“It’s not so much where we sit, but where we stand,” said James Sultan, who joined the HECB in February from the New Jersey Commission on Higher Education, where he served as executive director.

The HECB a state agency governed by a 10-member citizen board. They are charged by state law with representing the “broad public interest” in higher education and are dedicated to expanding higher education opportunity in Washington.

The HECB is charged with producing a policy blueprint for higher education every four years. This year, for the first time, the Legislature and governor directed the board to submit an interim strategic plan in December. The final version will be completed in June 2004, following legislative review.

The interim plan calls for a 20 percent increase by 2010 in the number of students who graduate from college each year, and contains several recommendations to strengthen the connection between the higher education system and the state’s economic development objectives.

“They (schools) don’t need us to create a strategic plan for them,” Sultan said, adding the plan is needed to provide an overall vision.

Saying he “suffers from idealism,” Sultan said the HECB must “make the plan come alive” in order to deal with such problems as a shortage of baccalaureate degrees, artificial territories between schools, difficulties in transferring from two-year to four-year institutions and parochialism.

He decried the tendency to make things overly complicated in higher education, saying, “We must clearly assign responsibilities to get things done.”

Sultan said there could be severe consequences for not fulfilling the HECB’s plan, with the largest-ever class in the state of Washington set to graduate in 2008. A report released this year by the HECB shows a need for an additional 30,000 places by 2010.

Booth Gardner, who served as governor from 1984 to 1993, agreed, and offered some of his own ideas for improving the state’s higher education system:

– The HECB is free-standing and not under the office of the governor, he pointed out.

“They’re going to have to find a base,” advised Gardner, who is currently active on many community boards, serves as chairman of the Northwest Parkinson’s Foundation and is involved with numerous public policy issues facing the state.
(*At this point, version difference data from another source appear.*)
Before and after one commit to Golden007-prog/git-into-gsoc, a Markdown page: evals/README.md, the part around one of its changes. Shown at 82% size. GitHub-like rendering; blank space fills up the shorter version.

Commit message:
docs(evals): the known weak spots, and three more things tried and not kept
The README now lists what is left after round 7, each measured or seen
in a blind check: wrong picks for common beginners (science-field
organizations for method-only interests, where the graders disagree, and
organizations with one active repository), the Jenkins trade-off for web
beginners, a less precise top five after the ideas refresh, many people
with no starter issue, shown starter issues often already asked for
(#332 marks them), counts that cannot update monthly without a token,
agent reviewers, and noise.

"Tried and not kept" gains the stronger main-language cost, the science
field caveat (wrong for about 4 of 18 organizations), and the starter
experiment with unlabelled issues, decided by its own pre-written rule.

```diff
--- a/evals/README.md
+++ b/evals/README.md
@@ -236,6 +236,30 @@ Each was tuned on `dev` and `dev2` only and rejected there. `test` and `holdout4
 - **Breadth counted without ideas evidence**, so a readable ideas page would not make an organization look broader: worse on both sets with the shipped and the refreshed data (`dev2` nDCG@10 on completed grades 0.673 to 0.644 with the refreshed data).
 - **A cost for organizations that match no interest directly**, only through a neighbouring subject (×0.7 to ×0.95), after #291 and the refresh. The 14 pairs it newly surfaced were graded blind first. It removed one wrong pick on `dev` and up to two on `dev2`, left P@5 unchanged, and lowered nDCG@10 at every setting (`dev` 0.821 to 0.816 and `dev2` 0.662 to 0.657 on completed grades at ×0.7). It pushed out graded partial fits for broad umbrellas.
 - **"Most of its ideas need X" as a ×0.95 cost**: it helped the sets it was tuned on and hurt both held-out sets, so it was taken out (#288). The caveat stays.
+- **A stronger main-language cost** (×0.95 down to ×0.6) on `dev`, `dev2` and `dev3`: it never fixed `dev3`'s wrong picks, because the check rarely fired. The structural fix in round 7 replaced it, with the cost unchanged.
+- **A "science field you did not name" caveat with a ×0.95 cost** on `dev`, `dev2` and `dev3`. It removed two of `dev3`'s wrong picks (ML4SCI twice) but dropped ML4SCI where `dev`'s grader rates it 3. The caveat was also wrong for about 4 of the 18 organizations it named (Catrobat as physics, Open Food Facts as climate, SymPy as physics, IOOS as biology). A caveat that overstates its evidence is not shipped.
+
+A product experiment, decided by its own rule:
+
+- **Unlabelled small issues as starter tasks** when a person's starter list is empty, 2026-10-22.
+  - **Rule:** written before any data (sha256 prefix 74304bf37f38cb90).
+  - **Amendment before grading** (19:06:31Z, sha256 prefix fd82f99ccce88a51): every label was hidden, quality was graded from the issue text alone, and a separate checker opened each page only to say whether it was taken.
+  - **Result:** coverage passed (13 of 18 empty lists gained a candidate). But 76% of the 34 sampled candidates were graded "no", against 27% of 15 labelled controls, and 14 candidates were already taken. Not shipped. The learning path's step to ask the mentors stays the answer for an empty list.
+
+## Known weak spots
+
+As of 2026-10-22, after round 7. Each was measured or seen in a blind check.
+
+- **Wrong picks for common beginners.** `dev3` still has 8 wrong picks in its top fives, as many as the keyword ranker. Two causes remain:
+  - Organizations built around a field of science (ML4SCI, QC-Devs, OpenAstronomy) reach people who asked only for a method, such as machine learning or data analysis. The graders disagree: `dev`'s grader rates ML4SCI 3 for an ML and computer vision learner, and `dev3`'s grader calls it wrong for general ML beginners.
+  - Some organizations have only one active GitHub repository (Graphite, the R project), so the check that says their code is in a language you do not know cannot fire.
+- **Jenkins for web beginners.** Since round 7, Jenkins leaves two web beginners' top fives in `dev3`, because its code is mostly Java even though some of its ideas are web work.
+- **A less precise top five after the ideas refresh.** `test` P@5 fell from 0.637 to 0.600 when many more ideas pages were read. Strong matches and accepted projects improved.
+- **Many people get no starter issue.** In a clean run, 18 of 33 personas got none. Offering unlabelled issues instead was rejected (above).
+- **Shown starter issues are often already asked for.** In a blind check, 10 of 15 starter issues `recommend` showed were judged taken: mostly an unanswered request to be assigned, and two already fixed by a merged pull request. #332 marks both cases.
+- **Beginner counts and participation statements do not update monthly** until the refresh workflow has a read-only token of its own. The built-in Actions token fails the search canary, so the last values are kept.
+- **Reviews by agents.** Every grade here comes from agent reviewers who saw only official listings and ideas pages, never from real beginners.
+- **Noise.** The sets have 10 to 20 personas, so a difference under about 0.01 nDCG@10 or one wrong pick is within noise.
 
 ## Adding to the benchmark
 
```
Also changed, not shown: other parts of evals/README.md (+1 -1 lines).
– The University of Washington should be privatized, so that it’s not part of the state government.

– The University of Washington Bothell and Cascadia Community College, which currently share a campus in Bothell, should be turned into a four-year school.

– Relations between two-year and four-year schools needs to be improved.

– Running Start, which gives high school students a chance to take college courses, needs to be improved.

“It’s not working as well as it should,” Gardner said. “Students can’t get the classes they need at the local level.”

Dino Rossi, who was first elected to the Washington State Senate in 1996 from East King County’s 5th District, focused on the importance of education as it relates to economic development and financial aid.

“A piece of the puzzle is higher ed,” Rossi said, referring to the need for quality education that is a requirement for many jobs.

The increasing cost of getting that higher education is something that concerns Rossi, who served as Chairman of the budget-writing Ways and Means Committee who last year led efforts to pass a two-year state budget that eliminated the largest deficit in state history without any new taxes.

“That will be one of the keys that makes all this work in the end,” the former state senator said of his commitment to providing financial aid for deserving students.

Rossi, a candidate for governor who works as a commercial real estate investment broker, said he wouldn’t have been able to attend and graduate with a bachelor’s degree from Seattle University had it not been for financial aid.

In the 2003-2005 biennium, the state appropriated $2.7 billion to higher education from the state general fund. The Higher Education Coordinating Board received $312 million, with 96 percent of that amount earmarked for student financial aid. State capital appropriations for higher education totaled $760 million in the 2003-2005 biennium. Historically, higher education has accounted for about 30 percent of the total state capital budget and averaged about 46 percent of total biennial bond authorizations.

“Higher education is the foundation of everything we do as a state,” Gardner said.